Neither Baca nor Tomita responded to the New-Bulletin's repeated questions or requests for interviews to discuss the city's financial role during the planning and execution of the festival.
The city's attorney Marcus Rael also did not respond to News-Bulletin requests for comment.
In a September letter to city officials, Cordova questioned whether the city's financial involvement in the event violated the state's anti-donation and lodgers tax laws.
New Mexico's anti-donation law prohibits local, county or state governments from "directly or indirectly lending or pledging (their) credit or make any donations to or in aid of any person, association or public or private corporation."
Conversely, the lodgers tax governs how city officials disburse and use tax money collected from area hotels and motels.
Gallegos said he isn't sure if the city's wage expenditure for the festival violated the state's anti-donation law.
"We have to very careful. You know our intent," Gallegos said of the festival's purpose. "But if it's wrong, it's wrong. And, if we need to fix that, we need to fix that."
The poorly-attended festival began to attract scrutiny the following Monday during a city council meeting. Questioned about the event's financial standing, Baca told councilors she was working on how the city was "going to pay it off. We're in the hole, big time."
Then in early September, Cordova sent a letter to city officials asking for a special audit to review use of public funds for the event. He also asked the city to provide legal reasons for using public money.
In July, to help cover the festival's operational costs, Baca authorized $10,000 from the city's lodgers tax account. Four days before the festival, she authorized another $15,000 from the same account.
These two entries came after the lodgers tax committee denied her initial request for $7,000 to help fund the event.
After that denial, several members of committee resigned and, for a brief time, the committee lacked enough members to approve and disburse funds.
Baca has said publicly she authorized the use of the $25,000 because there wasn't a lodger's tax committee in place to field the request and she was confident Celebrate Belen would reimburse the money once the organization collected funds from sponsors.

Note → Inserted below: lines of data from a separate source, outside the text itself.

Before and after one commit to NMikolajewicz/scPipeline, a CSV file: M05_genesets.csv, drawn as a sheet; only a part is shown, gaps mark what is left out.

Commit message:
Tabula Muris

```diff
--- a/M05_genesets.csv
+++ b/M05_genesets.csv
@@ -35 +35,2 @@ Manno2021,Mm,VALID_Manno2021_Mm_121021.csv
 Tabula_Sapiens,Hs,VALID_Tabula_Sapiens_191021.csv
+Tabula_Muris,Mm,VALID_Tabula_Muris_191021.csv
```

City records show that more than a week after the festival, Celebrate Belen issued a check to the city to replace the $25,000. That money did not include the payroll expenses the city incurred, only the cost associated with planning and organizing the festival.
Cordova said the lodgers tax situation presents an excellent opportunity to explore new ways of updating the way the city disburses the funds.
"We need to consider very seriously what sort of procedural changes we need to make on how the lodgers tax functions or how the city distributes the lodgers tax," he said, "to ensure everything is always done properly and that there is always accountability in the process itself. The city's administration has certainly taken steps in the right direction."
Cordova is referring to the city council's recent approval of a new system for dispensing the lodgers taxes it collects from area hotels and motels to promote tourism. (See Page 2 for complete story.)
State law requires that all monies collected from it go toward promoting and sustaining tourism and tourist-related events.
Right now, the city has $47,000 in lodgers tax funds that it plans to disperse to several area organizations to promote activities they hope will attract visitors to the area.
Under the city's new system, the organization receiving funds must use the money to advertise and market local events and must present receipts to the lodgers tax committee within 60 days of the event. Those failing to do so will not be considered for future disbursements.
The changes, implemented in October, stem from concerns regarding the festival's funding.
Mayor Rudy Jaramillo would not answer any questions regarding use of lodgers tax funds or employee wages for Celebrate Belen's Country and Americana Music Festival.
Instead, he deferred all questions to the city's administrative staff.
"They run the city," the mayor said of Baca and Tomita. "They don't let me talk to the media.
"If you want a good taco or burrito, go to Rutillos," Jaramillo said, laughing. "That is my job."